* **DESCRIPTION OF THE TASK**
Every line with the string "coding" must be copied from the entries below.

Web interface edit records
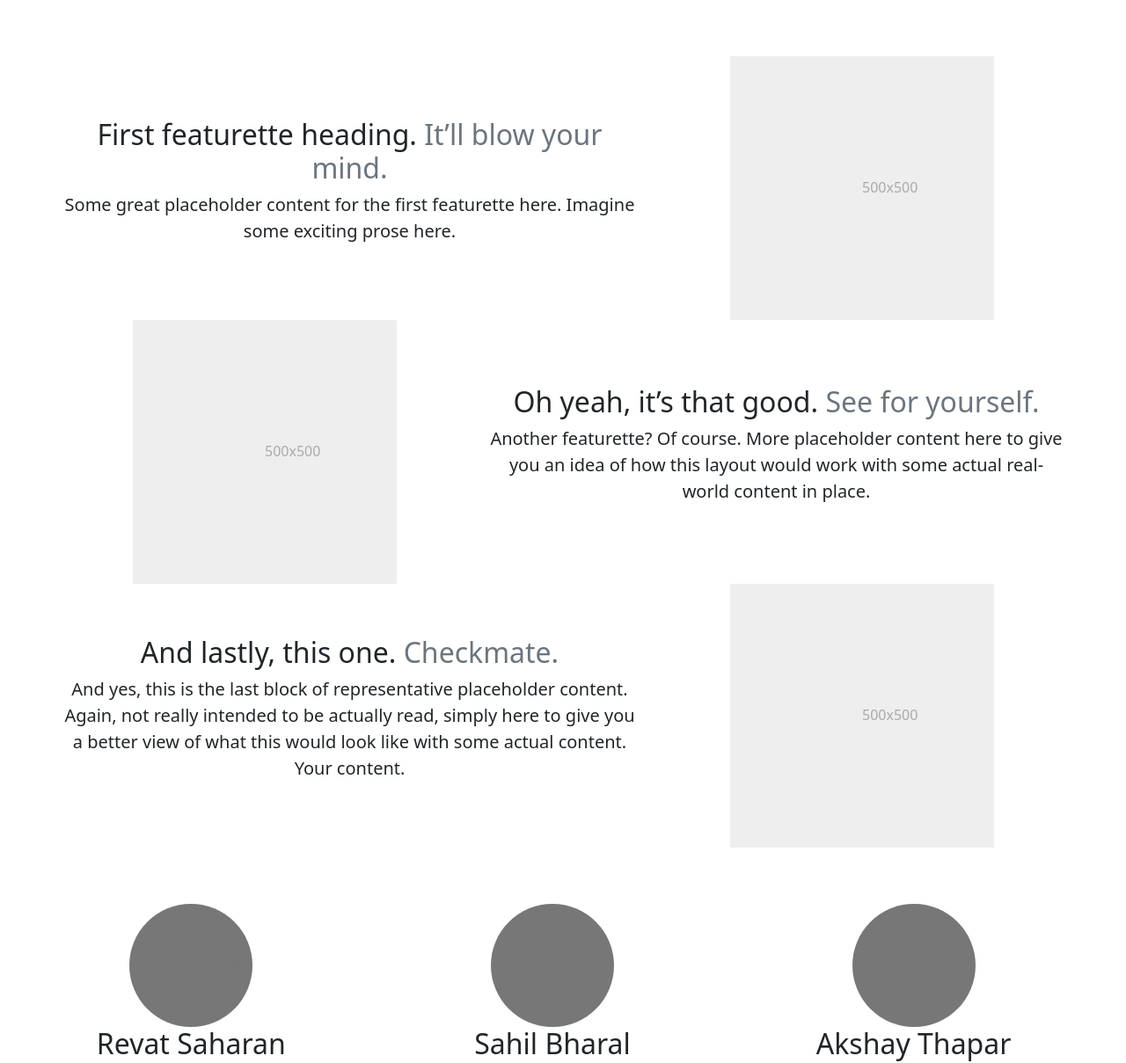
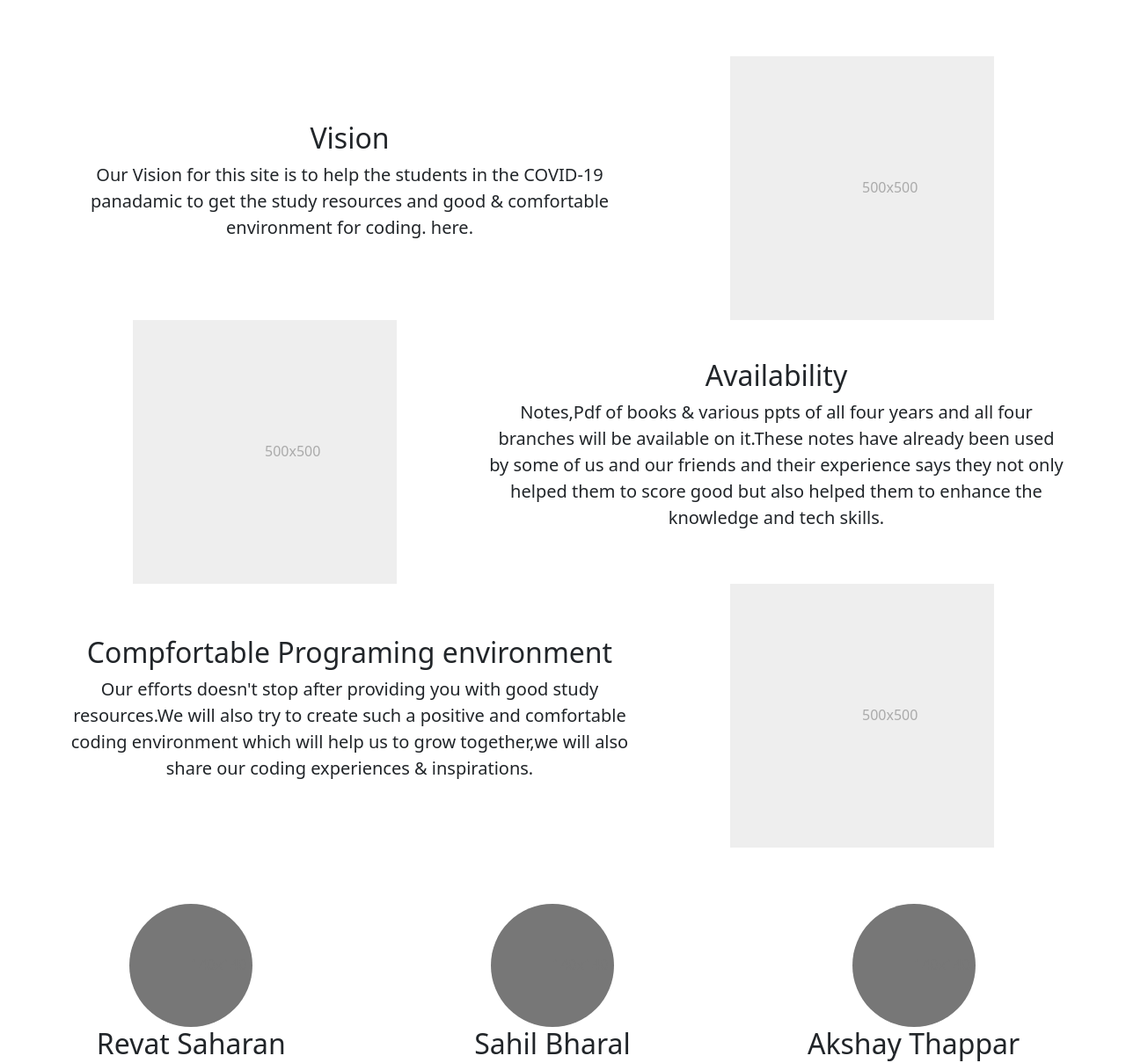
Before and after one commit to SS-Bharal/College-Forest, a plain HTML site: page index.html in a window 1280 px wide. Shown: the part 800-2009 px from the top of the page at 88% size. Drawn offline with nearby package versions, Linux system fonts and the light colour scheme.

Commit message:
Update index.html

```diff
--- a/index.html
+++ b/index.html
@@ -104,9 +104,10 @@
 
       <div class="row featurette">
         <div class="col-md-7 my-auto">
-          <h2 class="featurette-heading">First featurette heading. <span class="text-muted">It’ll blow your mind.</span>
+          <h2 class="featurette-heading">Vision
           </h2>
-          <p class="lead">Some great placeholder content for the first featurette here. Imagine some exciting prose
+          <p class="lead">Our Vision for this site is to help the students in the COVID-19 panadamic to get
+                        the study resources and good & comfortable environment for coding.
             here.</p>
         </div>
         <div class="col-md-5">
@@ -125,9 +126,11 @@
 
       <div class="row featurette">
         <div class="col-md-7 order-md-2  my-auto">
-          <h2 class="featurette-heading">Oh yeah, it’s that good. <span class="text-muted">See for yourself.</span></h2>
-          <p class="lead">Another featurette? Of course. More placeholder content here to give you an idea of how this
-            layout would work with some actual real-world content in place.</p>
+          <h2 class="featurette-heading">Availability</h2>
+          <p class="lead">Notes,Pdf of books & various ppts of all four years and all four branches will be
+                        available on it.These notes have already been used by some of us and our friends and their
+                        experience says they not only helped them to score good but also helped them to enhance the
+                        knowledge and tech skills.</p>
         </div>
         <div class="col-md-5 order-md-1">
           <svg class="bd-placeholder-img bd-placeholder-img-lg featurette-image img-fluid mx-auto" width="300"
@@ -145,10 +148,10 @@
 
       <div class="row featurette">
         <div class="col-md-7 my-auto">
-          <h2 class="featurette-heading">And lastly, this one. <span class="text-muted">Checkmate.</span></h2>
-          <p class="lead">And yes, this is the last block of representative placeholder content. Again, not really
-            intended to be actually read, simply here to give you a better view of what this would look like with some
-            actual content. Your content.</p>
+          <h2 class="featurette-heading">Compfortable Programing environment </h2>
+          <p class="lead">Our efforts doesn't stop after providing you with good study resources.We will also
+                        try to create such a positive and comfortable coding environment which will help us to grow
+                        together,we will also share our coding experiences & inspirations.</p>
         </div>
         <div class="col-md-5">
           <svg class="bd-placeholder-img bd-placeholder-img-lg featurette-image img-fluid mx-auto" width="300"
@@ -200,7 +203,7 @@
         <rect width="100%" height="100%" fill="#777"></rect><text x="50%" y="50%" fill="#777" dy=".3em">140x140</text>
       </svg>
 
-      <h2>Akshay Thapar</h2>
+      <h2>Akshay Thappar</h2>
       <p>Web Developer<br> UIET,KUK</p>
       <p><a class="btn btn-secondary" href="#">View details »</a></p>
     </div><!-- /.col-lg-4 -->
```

* **ANSWER AREA**
+                        the study resources and good & comfortable environment for coding.
+                        try to create such a positive and comfortable coding environment which will help us to grow
+                        together,we will also share our coding experiences & inspirations.</p>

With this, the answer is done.